richest milk and stirred by the best cook in all the countryside,' and though he said it to himself, the woman heard him.
' Poor innocent,' she murmured, ' he does not know what he is saying, but I will cut him a slice of that new wheaten loaf,' and so she did, and Peronnik ate up every crumb, and declared that nobody less than the bishop's baker could have baked it. This nattered the farmer's wife so much that she gave him some butter to spread on it, and Peronnik was still eating it on the doorstep when an armed knight rode up.
' Can you tell me the way to the castle of Kerglas ? ' asked he.
' To Kerglas ? are you really going to Kerglas V cried the woman, turning pale.
' Yes ; and in order to get there I have come from a country so far off that it has taken me three months' hard riding to travel as far as this.'
' And why do you want to go to Kerglas ? ' said she.
' I am seeking the basin of gold and the lance of diamonds which are in the castle,' he answered.

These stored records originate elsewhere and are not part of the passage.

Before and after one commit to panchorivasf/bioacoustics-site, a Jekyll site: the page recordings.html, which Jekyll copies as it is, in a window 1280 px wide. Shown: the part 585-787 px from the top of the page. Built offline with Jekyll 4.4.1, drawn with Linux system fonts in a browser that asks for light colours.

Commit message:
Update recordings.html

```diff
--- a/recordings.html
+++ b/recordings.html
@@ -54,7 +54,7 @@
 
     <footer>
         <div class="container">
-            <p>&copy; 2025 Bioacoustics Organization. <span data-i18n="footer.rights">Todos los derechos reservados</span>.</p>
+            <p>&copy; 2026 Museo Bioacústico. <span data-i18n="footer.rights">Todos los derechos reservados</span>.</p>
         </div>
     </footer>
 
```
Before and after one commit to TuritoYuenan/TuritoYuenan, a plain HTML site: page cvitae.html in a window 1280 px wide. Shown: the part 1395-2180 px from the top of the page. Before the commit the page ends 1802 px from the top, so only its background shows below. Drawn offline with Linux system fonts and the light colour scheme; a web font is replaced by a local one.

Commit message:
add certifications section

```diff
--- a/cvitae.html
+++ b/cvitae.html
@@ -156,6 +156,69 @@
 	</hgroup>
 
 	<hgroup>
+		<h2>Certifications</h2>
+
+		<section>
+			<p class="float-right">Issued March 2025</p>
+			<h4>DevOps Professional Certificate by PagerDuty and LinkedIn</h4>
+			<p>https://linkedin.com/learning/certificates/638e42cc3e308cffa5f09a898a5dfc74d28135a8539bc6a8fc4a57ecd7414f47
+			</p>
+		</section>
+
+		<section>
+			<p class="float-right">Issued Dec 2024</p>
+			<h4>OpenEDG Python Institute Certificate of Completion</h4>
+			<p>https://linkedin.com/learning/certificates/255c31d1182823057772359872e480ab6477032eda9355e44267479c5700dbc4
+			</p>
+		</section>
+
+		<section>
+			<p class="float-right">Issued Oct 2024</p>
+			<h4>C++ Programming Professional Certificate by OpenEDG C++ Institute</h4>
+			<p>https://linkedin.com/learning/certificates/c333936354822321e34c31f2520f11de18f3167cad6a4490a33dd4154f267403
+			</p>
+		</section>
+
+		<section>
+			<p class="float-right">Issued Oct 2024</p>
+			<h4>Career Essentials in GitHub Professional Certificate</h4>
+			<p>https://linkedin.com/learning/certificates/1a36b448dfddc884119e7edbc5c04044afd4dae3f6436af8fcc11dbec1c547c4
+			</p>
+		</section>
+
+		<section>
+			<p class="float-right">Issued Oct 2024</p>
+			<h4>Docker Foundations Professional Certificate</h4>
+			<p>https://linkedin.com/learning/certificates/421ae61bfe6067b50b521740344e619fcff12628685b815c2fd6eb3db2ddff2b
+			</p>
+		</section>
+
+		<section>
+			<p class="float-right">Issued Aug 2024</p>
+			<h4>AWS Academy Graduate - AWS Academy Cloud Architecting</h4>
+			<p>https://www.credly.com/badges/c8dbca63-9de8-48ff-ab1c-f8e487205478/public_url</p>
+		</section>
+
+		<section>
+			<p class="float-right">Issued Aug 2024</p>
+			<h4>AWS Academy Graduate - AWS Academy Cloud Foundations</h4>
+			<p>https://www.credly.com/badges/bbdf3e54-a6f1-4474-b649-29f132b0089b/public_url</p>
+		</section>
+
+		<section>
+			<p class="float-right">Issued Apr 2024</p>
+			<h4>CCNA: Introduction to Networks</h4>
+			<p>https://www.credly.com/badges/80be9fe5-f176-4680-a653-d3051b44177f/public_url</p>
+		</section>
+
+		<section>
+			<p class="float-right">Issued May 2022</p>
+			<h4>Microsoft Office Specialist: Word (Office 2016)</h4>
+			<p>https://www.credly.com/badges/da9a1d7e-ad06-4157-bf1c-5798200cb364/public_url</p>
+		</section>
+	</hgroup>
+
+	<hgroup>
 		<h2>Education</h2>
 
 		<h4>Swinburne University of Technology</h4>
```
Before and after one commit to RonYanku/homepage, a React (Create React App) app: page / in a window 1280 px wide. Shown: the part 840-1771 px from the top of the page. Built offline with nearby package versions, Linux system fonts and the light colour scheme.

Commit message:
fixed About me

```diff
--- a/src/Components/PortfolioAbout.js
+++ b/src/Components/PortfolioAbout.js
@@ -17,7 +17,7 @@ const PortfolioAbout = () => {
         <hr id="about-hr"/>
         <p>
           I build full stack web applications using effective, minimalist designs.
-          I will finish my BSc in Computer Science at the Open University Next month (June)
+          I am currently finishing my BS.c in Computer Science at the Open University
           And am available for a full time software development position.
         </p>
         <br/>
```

Then Peronnik looked up.
' The basin and the lance are very costly things,' he said suddenly.
' More costly and precious than all the crowns in the world,' replied the stranger, ' for not only will the basin furnish you with the best food that you can dream of, but if you drink of it, it will cure you of any illness however dangerous, and will even bring the dead back to life, if it touches their mouths. As to the diamond lance, that will cut through any stone or metal.'
' And to whom do these wonders belong ? ' asked Peronnik in amazement.
' To a magician named Rogear who lives in the castle,' answered the woman. ' Every day he passes